Here is the first tutorial in this section. It shows two techniques for computing a fibonacci sequence given two starting numbers and how long you want the sequence to be.
So this begs the question, how to get started? Well, as mentioned there are several books published about the subject, and I will be reviewing some of those in the future. But I think a great first step is to really understand some of the methods of the Array object. These methods were designed around functional programming concepts. For example, map, forEach, every and reduce are a few that are valuable to understand. And it just so happens we have a tutorial on some of those methods.
I just completed two tutorials on exception handling. The first shows how to use try catch statements in your code. The second talks about when you should and should not use try catch.
Take a look at both videos and if you have any additional rules to add for using try catch statements post them here.
I love the word obfuscation. It seems to reflect its own definition. To obfuscate something is to make it difficult to understand.
Now I find that a lot of my debugging is done with the console. At times I will open up the debugger, but for most things, I can figure it out pretty quickly using the console.
Over the years I have learned a few console commands that are very helpful. I know I would have loved to have these commands when I started out, so I put together a tutorial on some of the lesser known console commands. I think these can help you find a resolution faster.
Many years ago when I started my university studies (more than I would like to think), I elected as my major computer science. I stuck with that major for about 2 semesters and then switched to English. Many people thought it was a drastic switch; from one side of the spectrum to the other. Two majors that are not even closely related.
However, I considered both majors similar. I discovered that the reason I enjoyed English during my undergraduate studies is because I enjoy expressing myself with language. (Now, I may not be that great at it, but I still enjoy it.) I also enjoy seeing (reading) how others express themselves with language.
Well, in that sense I see many similarities between programming and writing. In programming you need to use the syntax and semantics of the language to express what you are trying to accomplish. You not only have to communicate to the computer, but you also need to communicate to other programmers that will need to read and understand your code.
The tutorials are currently organized into 5 categories. As we see the need, we will break them out into more categories. Take a look at the list and find those you would really like to view.
Browsers have a DOMParser object that will allow you to make that conversion. Once you have the XML data as an XML DOM, you can then use the same commands you use to manipulate an HTML DOM to work with the XML data.
When you first start learning to program, your initial focus is on the language. You learn the syntax and the structure. Once you become comfortable and able to put statements together to solve programming problems, you are then free to think more about programming.
As experienced programmers have thought about the best ways to approach the building of an application or the best way to solve a particular problem, they have developed paradigms and design patterns. The smart developers draw on this expertise to improve their own programming skills by adopting paradigms and design patterns.
A paradigm is simply a style or an approach to programming. For example, Object Oriented programming is a paradigm. If you follow this paradigm you use objects to approach the overall program.

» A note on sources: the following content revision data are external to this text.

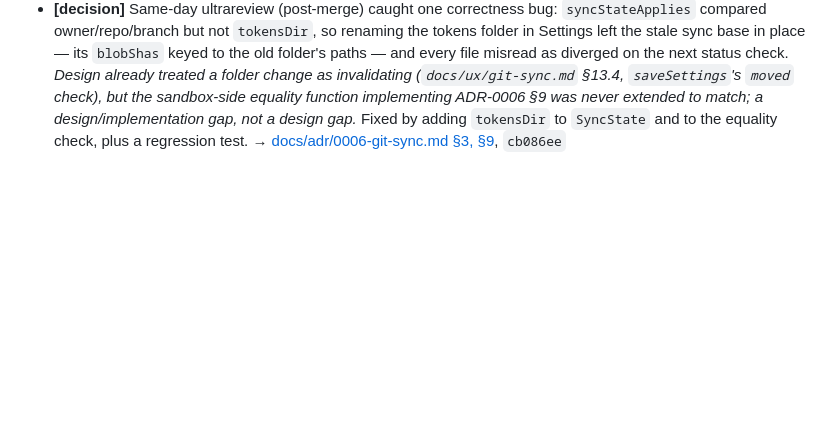
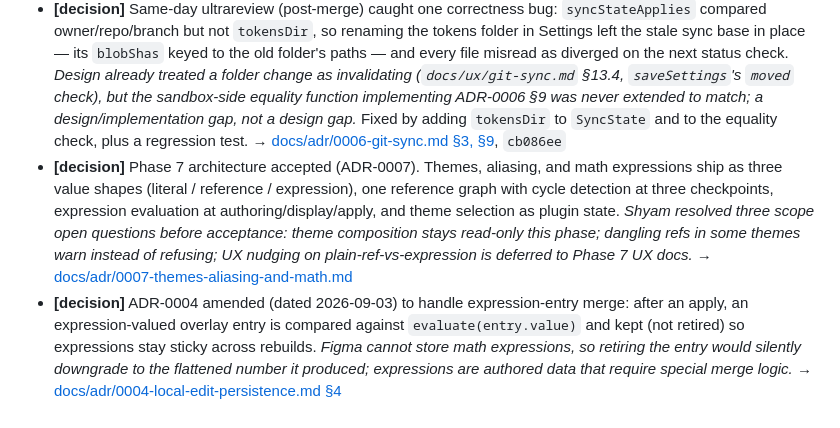
Before and after one commit to thebluesman/tokenvault, a Markdown page: docs/journal/2026-09.md, the part around the change. Drawn GitHub-style; blank space fills up the shorter version.

```diff
--- a/docs/journal/2026-09.md
+++ b/docs/journal/2026-09.md
@@ -28,3 +28,5 @@
 
 - **[process]** Phase 6 (Git sync) shipped and merged — PR #14, `8efe321`. Built against ADR-0006 unamended; 449 unit tests (116 new), validated live in Figma desktop against a real repo (connect, push, pull, divergence, disconnect, error states). ADR-0006 status note and `docs/ux/git-sync.md` flipped Settled → Implemented; CLAUDE.md's phase banner updated. → [docs/adr/0006-git-sync.md](../adr/0006-git-sync.md), [docs/ux/git-sync.md](../ux/git-sync.md)
 - **[decision]** Same-day ultrareview (post-merge) caught one correctness bug: `syncStateApplies` compared owner/repo/branch but not `tokensDir`, so renaming the tokens folder in Settings left the stale sync base in place — its `blobShas` keyed to the old folder's paths — and every file misread as diverged on the next status check. _Design already treated a folder change as invalidating (`docs/ux/git-sync.md` §13.4, `saveSettings`'s `moved` check), but the sandbox-side equality function implementing ADR-0006 §9 was never extended to match; a design/implementation gap, not a design gap._ Fixed by adding `tokensDir` to `SyncState` and to the equality check, plus a regression test. → [docs/adr/0006-git-sync.md §3, §9](../adr/0006-git-sync.md), `cb086ee`
+- **[decision]** Phase 7 architecture accepted (ADR-0007). Themes, aliasing, and math expressions ship as three value shapes (literal / reference / expression), one reference graph with cycle detection at three checkpoints, expression evaluation at authoring/display/apply, and theme selection as plugin state. _Shyam resolved three scope open questions before acceptance: theme composition stays read-only this phase; dangling refs in some themes warn instead of refusing; UX nudging on plain-ref-vs-expression is deferred to Phase 7 UX docs._ → [docs/adr/0007-themes-aliasing-and-math.md](../adr/0007-themes-aliasing-and-math.md)
+- **[decision]** ADR-0004 amended (dated 2026-09-03) to handle expression-entry merge: after an apply, an expression-valued overlay entry is compared against `evaluate(entry.value)` and kept (not retired) so expressions stay sticky across rebuilds. _Figma cannot store math expressions, so retiring the entry would silently downgrade to the flattened number it produced; expressions are authored data that require special merge logic._ → [docs/adr/0004-local-edit-persistence.md §4](../adr/0004-local-edit-persistence.md)
```
Also changed, not shown: docs/adr/0004-local-edit-persistence.md (+2 -0 lines), docs/adr/0007-themes-aliasing-and-math.md (added, +236 -0 lines).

The objects contain data and behaviors and you connect them in logical ways to successfully solve the task at hand.
Now a design pattern is a tried and tested solution to a common programming pattern. It could be considered a best practice. If you approach a program using an Object Oriented paradigm, there are a number of design patterns you can then draw on to solve specific problems.
I really like this quote by Angus Croll: